When abbreviations are used in SMS, three different situations can be distinguished:
Digits were not modified, i.e. 3 remained 3 and three remained three. There is, however, one exception to this rule. Where digits were combined with letters, they were written out in the normalization, thus, 4tel became Viertel ('quarter').
Helvetisms, i.e. lemmas that belong to Standard German in Switzerland according to the Variantenwörterbuch were taken over into the normalized layer in their standardized spelling, even though they might not be understandable to a reader from Northern Germany.
Some words in Swiss German dialect do not have equivalents in Standard German, e.g luege ('to look') or gumpe ('to jump'). Where ever possible, we used lemmas with a similar sound to replace these expressions in the normalized level, provided the semantics are somehow similar. Following this idea, luege was transcribed as lugen (according to the Duden: "rural for to pry "). Where this type of approach was not possible, we normalized to the Standard lemma that is closest in its meaning, e.g. gumpe became springen.
A special situation in this context is a verbal particle that can be realized as go, ga, goge and similar forms. This particle is syntactically compulsory in the dialect but has no equivalent in Standard German and is semantically empty. We decided to normalize this particle to go and to take it over into the normalized layer in this form.
Quite regularly, the Swiss German dialect does not use the same prepositions as Standard German. In this case, we used the same preposition in the normalized layer as in the SMS layer (albeit adjusted in spelling where needed). E.g. i gane uf Bärn ('I go to Bern'), which should be ich gehe nach Bern in Standard German became ich gehe auf Bern.
In Standard German a diminutive is normally realized as -chen, while the dialect only know a diminutive in -li. For some lemmas and in some (older) variants of German, a -lein diminutive exist(ed). Accordingly, we decided to apply this -lein form whenever a diminutive was used in the SMS. E.g. s'chindli ('the little child') became das Kindlein even though it sounds slightly archaic.

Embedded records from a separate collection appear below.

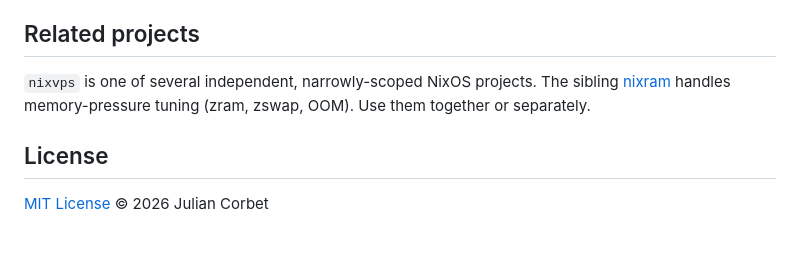
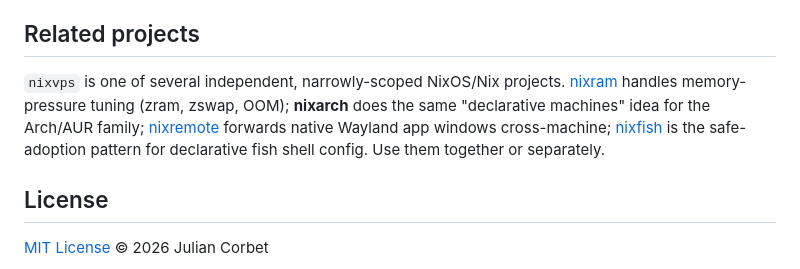
Before and after one commit to julian-corbet/nixvps-corbet-ch, a Markdown page: README.md, the part around the change. Drawn GitHub-style; blank space fills up the shorter version.

Commit message:
Add nixremote/nixfish to Related projects

```diff
--- a/README.md
+++ b/README.md
@@ -307,9 +307,15 @@ Future work:
 
 ## Related projects
 
-`nixvps` is one of several independent, narrowly-scoped NixOS projects.
-The sibling [nixram](https://github.com/julian-corbet/nixram-corbet-ch) handles
-memory-pressure tuning (zram, zswap, OOM). Use them together or separately.
+`nixvps` is one of several independent, narrowly-scoped NixOS/Nix projects.
+[nixram](https://github.com/julian-corbet/nixram-corbet-ch) handles
+memory-pressure tuning (zram, zswap, OOM); **nixarch** does the same
+"declarative machines" idea for the Arch/AUR family;
+[nixremote](https://github.com/julian-corbet/nixremote-corbet-ch) forwards
+native Wayland app windows cross-machine;
+[nixfish](https://github.com/julian-corbet/nixfish-corbet-ch) is the
+safe-adoption pattern for declarative fish shell config. Use them together
+or separately.
 
 ## License
 
```
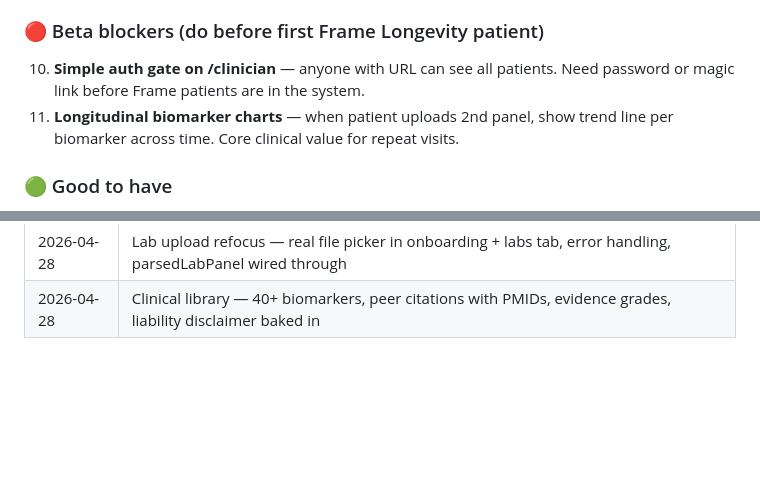
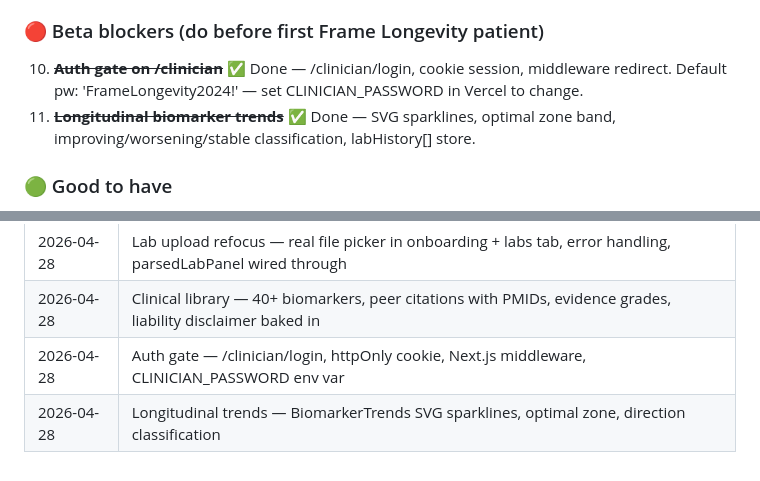
Before and after one commit to bricker-d/BP-Beta, a Markdown page: CLAUDE.md, 2 parts joined by grey strips. Rendered like a GitHub page; blank space fills up the shorter version.

Commit message:
docs: CLAUDE.md — all beta blockers complete

```diff
--- a/CLAUDE.md
+++ b/CLAUDE.md
@@ -171,8 +171,8 @@ BP-Beta/
 6. ~~**Lab delta tracking**~~ ✅ Done 2026-04-28 — DeltaBadge on labs tab, previousValue stored, improved/worsened/stable classification
 
 ### 🔴 Beta blockers (do before first Frame Longevity patient)
-10. **Simple auth gate on /clinician** — anyone with URL can see all patients. Need password or magic link before Frame patients are in the system.
-11. **Longitudinal biomarker charts** — when patient uploads 2nd panel, show trend line per biomarker across time. Core clinical value for repeat visits.
+10. ~~**Auth gate on /clinician**~~ ✅ Done — /clinician/login, cookie session, middleware redirect. Default pw: 'FrameLongevity2024!' — set CLINICIAN_PASSWORD in Vercel to change.
+11. ~~**Longitudinal biomarker trends**~~ ✅ Done — SVG sparklines, optimal zone band, improving/worsening/stable classification, labHistory[] store.
 
 ### 🟢 Good to have
 7. ~~**Frame Longevity clinician view**~~ ✅ Done 2026-04-28 — /clinician page, patient_overview DB view, completion rates, check-in status
@@ -276,3 +276,5 @@ All agents import from this library. To add a new biomarker, add it to `BIOMARKE
 | 2026-04-28 | PDF clinical report — /api/report, Claude narrative, biomarker table, download button |
 | 2026-04-28 | Lab upload refocus — real file picker in onboarding + labs tab, error handling, parsedLabPanel wired through |
 | 2026-04-28 | Clinical library — 40+ biomarkers, peer citations with PMIDs, evidence grades, liability disclaimer baked in |
+| 2026-04-28 | Auth gate — /clinician/login, httpOnly cookie, Next.js middleware, CLINICIAN_PASSWORD env var |
+| 2026-04-28 | Longitudinal trends — BiomarkerTrends SVG sparklines, optimal zone, direction classification |
```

In Standard German, the verb of an imperative can take a short or a long form: schlaf gut vs. schlafe gut. For the dialect, this is not the case, there is only a short form. Accordingly, the normalization always uses the short normalized form.